After soaring spectacularly over the past couple of months, shares of the pharmaceutical giant — and COVID-19 vaccine provider — crumbled 16% on Wednesday on serious concerns over its valuation.
Bank of America analyst Geoff Meacham called Moderna’s nearly $200 billion market capitalization “ridiculous” and “unjustifiable on a fundamental basis,” prompting investors to head for less-expensive areas of the market.
Moderna’s recent weakness could be a prime trading opportunity for aggressive contrarian investors. But for those on the conservative side looking to profit from a post-COVID recovery, Moderna’s stomach-churning stock may not be appropriate.
Here are three lower volatility stocks for investing in the post-pandemic world.
The Walt Disney Company (DIS)

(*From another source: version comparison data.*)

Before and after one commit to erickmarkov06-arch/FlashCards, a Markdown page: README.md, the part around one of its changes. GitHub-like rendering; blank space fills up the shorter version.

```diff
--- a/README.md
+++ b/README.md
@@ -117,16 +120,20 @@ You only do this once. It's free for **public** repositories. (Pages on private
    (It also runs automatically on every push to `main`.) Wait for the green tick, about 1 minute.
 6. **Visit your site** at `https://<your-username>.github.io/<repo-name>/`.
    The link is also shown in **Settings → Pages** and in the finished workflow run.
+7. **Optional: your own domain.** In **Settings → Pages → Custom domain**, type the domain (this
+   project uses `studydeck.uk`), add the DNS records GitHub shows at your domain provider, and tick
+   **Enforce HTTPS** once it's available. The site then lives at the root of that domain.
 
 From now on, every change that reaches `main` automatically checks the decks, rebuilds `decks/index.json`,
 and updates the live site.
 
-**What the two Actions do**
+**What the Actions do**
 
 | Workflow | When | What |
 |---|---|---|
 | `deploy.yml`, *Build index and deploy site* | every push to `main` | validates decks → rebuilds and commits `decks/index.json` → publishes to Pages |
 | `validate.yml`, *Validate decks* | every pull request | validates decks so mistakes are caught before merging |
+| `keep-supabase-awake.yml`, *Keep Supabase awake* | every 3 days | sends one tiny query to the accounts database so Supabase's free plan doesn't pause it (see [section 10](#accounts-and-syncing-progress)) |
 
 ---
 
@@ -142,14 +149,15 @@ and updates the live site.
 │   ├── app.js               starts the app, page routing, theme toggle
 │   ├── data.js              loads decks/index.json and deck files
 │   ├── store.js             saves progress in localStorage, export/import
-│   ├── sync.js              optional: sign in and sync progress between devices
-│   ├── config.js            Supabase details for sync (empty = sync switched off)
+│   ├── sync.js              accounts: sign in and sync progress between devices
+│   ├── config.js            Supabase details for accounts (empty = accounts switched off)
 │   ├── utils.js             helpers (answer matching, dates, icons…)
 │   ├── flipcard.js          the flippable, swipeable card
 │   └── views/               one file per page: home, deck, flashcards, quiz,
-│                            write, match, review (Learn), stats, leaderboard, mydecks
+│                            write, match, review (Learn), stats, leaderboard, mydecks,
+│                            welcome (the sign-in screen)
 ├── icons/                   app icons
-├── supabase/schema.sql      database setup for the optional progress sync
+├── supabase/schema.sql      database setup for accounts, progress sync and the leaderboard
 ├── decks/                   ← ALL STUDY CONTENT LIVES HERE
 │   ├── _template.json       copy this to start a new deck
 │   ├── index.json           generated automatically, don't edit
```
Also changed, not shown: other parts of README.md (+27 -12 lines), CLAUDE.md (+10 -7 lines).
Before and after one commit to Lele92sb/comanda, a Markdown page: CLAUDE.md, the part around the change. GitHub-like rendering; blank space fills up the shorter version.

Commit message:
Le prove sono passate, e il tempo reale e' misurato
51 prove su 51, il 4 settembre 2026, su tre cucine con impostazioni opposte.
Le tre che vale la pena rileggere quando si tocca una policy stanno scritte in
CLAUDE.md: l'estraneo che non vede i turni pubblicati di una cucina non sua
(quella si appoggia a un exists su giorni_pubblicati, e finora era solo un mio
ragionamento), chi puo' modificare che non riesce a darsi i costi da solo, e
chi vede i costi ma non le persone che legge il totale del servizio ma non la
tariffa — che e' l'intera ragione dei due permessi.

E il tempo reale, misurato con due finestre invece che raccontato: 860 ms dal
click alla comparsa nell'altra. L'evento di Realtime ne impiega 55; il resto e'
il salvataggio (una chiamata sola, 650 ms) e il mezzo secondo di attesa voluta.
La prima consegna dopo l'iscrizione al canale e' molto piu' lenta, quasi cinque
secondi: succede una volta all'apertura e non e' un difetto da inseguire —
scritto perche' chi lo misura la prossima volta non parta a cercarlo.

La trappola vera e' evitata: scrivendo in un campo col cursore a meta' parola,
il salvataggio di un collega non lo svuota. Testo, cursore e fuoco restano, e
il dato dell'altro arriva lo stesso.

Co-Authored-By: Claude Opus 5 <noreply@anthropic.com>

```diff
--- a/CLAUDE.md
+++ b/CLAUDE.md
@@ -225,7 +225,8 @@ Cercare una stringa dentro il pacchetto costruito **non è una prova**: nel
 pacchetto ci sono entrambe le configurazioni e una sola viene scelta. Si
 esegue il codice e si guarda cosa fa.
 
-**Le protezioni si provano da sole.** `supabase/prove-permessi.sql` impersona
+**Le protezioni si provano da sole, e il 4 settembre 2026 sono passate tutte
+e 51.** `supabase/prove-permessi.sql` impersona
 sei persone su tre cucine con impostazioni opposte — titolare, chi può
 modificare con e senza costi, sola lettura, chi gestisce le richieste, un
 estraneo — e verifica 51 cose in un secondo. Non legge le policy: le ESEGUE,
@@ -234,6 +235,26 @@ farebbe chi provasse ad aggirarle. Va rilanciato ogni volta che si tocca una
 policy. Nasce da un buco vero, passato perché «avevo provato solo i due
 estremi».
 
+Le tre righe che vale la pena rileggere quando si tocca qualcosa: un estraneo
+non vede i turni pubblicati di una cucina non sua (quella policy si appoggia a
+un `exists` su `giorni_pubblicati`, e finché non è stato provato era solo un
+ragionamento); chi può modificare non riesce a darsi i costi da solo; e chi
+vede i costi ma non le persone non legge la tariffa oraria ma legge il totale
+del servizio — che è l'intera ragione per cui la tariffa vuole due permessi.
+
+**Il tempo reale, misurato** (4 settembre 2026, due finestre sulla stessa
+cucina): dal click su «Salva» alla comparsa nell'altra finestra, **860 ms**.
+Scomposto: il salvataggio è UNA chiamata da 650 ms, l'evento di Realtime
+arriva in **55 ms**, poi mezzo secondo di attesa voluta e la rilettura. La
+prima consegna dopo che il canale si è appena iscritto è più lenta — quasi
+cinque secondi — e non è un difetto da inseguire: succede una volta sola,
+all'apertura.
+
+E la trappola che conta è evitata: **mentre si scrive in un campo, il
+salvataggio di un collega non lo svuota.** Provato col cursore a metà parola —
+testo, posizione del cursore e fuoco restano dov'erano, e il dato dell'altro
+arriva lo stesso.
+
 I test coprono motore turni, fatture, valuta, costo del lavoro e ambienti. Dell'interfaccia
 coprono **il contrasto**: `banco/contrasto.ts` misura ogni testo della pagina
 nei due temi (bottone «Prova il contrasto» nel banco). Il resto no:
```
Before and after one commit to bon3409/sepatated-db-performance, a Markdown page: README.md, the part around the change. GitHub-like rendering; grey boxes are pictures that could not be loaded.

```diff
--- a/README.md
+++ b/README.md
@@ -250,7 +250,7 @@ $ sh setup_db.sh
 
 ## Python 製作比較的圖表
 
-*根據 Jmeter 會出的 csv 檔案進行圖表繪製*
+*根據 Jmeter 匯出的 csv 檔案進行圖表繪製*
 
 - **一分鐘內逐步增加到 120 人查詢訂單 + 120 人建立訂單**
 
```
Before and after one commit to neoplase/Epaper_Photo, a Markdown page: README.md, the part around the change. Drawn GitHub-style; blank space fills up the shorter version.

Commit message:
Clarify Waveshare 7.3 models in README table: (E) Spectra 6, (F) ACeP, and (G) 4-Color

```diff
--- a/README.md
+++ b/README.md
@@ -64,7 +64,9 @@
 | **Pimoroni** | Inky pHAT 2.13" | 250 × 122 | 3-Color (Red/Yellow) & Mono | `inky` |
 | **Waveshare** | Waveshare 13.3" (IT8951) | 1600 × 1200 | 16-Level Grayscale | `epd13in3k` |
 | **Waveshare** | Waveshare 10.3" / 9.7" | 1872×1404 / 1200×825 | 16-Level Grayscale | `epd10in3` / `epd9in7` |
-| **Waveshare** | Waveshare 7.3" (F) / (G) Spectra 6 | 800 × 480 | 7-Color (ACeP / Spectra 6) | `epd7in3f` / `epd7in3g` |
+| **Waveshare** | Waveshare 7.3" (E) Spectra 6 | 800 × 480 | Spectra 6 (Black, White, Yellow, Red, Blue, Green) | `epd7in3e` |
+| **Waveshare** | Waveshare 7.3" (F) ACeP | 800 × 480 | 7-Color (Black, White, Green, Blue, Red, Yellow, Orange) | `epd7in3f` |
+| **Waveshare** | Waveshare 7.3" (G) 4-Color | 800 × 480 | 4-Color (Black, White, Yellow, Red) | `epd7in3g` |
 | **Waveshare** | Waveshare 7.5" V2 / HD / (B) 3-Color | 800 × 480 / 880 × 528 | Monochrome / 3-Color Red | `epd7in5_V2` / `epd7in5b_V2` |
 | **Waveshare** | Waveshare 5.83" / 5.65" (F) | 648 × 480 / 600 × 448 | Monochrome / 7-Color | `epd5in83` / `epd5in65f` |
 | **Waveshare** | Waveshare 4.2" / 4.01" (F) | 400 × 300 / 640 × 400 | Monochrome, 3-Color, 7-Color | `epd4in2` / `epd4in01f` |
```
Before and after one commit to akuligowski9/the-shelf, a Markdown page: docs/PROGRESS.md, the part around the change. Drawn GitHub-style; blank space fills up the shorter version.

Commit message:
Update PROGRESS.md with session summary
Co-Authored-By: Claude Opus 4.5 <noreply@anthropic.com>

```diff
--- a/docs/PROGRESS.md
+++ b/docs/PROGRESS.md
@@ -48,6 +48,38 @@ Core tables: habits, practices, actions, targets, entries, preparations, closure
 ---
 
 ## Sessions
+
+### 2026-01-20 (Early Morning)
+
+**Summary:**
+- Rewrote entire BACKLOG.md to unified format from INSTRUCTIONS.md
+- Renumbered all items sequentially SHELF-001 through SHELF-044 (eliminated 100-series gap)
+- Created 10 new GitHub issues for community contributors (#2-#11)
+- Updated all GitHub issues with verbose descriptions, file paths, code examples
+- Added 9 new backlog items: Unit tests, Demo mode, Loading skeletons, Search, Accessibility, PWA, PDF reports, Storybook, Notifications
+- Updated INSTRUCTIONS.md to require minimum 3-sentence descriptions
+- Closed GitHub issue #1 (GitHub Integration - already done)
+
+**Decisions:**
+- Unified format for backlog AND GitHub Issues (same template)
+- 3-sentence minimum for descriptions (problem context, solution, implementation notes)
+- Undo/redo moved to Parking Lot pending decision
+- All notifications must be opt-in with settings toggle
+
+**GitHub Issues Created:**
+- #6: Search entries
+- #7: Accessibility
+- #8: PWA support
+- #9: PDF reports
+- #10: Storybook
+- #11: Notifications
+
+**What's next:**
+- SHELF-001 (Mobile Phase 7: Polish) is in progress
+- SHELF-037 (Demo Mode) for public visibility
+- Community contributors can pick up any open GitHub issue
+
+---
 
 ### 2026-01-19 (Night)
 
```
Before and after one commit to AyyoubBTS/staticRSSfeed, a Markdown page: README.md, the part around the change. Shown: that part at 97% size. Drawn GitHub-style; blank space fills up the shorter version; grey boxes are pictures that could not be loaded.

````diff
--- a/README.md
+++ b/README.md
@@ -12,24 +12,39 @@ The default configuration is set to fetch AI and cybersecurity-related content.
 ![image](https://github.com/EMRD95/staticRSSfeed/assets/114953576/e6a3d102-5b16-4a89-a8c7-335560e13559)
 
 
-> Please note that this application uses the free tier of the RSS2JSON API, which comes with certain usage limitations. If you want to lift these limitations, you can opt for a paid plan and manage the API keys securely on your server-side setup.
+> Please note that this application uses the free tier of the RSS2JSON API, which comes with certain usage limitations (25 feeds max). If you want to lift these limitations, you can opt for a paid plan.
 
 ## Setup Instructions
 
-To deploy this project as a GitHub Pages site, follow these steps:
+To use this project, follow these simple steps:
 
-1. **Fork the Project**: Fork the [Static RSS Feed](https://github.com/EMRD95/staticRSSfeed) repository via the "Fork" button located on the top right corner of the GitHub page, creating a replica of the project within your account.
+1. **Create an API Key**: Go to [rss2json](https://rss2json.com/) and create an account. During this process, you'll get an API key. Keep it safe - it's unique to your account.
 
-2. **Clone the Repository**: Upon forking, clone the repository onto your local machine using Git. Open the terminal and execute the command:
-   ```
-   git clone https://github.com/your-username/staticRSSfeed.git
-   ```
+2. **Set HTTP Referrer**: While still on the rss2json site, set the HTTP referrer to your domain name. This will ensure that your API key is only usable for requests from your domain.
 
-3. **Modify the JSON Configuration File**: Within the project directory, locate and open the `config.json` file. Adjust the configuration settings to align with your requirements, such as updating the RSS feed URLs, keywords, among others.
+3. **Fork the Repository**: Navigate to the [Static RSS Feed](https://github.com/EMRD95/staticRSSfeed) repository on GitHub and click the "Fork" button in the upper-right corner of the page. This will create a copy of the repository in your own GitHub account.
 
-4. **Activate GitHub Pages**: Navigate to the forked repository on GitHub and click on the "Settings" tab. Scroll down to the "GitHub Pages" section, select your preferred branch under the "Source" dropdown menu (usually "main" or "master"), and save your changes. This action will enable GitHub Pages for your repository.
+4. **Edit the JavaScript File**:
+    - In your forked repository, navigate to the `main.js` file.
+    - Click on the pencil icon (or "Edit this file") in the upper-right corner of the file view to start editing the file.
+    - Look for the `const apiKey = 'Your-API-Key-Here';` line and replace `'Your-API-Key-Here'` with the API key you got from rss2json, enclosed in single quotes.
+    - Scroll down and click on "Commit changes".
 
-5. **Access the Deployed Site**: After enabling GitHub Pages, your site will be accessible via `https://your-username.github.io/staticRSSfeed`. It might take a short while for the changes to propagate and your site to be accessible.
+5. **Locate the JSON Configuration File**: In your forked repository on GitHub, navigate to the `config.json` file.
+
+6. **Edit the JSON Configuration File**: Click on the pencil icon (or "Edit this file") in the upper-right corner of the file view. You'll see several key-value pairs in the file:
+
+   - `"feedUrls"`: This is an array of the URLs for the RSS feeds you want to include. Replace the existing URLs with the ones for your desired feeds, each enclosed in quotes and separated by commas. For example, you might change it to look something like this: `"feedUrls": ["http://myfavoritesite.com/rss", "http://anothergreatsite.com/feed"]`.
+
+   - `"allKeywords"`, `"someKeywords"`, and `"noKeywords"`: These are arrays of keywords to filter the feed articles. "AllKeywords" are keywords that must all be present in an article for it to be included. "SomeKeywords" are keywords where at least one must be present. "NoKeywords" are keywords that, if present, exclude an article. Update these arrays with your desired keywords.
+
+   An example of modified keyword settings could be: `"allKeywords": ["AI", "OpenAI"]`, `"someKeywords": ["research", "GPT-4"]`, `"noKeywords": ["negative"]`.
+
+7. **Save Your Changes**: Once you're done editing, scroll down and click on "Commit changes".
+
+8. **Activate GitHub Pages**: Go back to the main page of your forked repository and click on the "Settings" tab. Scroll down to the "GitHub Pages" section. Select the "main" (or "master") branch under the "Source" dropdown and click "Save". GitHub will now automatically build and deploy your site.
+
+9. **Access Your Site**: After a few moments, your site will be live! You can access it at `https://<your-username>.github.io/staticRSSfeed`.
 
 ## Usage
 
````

Entertainment giant Disney is one of the more obvious post-COVID reopening stocks, but it hasn’t exactly shown obvious signs of recovery — until yesterday.
In the company’s quarterly report Thursday, adjusted earnings of 80 cents per share easily topped estimates while revenue jumped 45% to a whopping $17 billion.
Management also said that Disney+ — the company’s key streaming service — now has 116 million subscribers, nicely ahead of the 114.5 million that analysts were expecting.
“We’re pleased to see more encouraging signs of recovery across our businesses, and we remain focused on ramping up our operations while also fueling long-term growth for the Company,” says CEO Bob Chapek in the report.
With the stock still essentially flat for 2021 and trading a cheapish price-to-sales of 5.5, now might be an opportune time to bet on that optimism.
Telecom behemoth Comcast is another blue-chip stock that is benefitting from the steady relaxation of COVID restrictions.
The company is best known for being a cable provider, but its diverse portfolio also includes film studio and theme park assets, which both saw a nice bump last quarter.
In Q2, adjusted EBITDA at NBCUniversal improved 13% while theme parks delivered their first profitable quarter since Q1 2020, driven primarily by Universal Orlando.
Management even repurchased 8.8 million of its common shares for $500 million.
“I have great confidence in our strategy and our ability to execute, which is reflected in our decision to restart our share repurchase program during the quarter, earlier than previously planned,” said Chairman and CEO Brian Roberts.
Comcast shares are only up 5% over the past months, so there might be plenty of room left to run.
Hilton Worldwide Holdings (HLT)
No post-pandemic stock list would be complete without mentioning a hotel operator. And with 6,500 properties in 119 countries, Hilton Worldwide Holdings is one of the biggest and best-run of the bunch.
Wider distribution of vaccinations and the easing of travel restrictions have given Hilton’s financials a much-needed boost.
In the most recent quarter, systemwide comparable revenue per available room — a key metric in the industry — spiked 234% on higher occupancy.
The company also approved 25,900 new rooms for development, bringing Hilton’s development pipeline to greater than 400,000 rooms.
“While the pace of recovery varies by region, particularly with the uncertainty surrounding coronavirus variants, we expect continued strength in leisure demand and further upticks in business travel to drive continued resurgence in the back half of the year,” says President and CEO Christopher Nassetta.
Hilton shares have risen just 4% over the past three months.
How to get in the game
You don’t need a whole lot of money to invest in these stocks.
If you’re working with a smaller budget, you may want to use an investing app that allows you to buy “slices” of shares for big-name companies like the ones mentioned — especially one that comes with no fees or commissions.
Another low-budget option is using an app that allows you to invest with just your “spare change,” rounding up to the nearest dollar on all your purchases to help you build a diversified portfolio over time.
This article provides information only and should not be construed as advice. It is provided without warranty of any kind.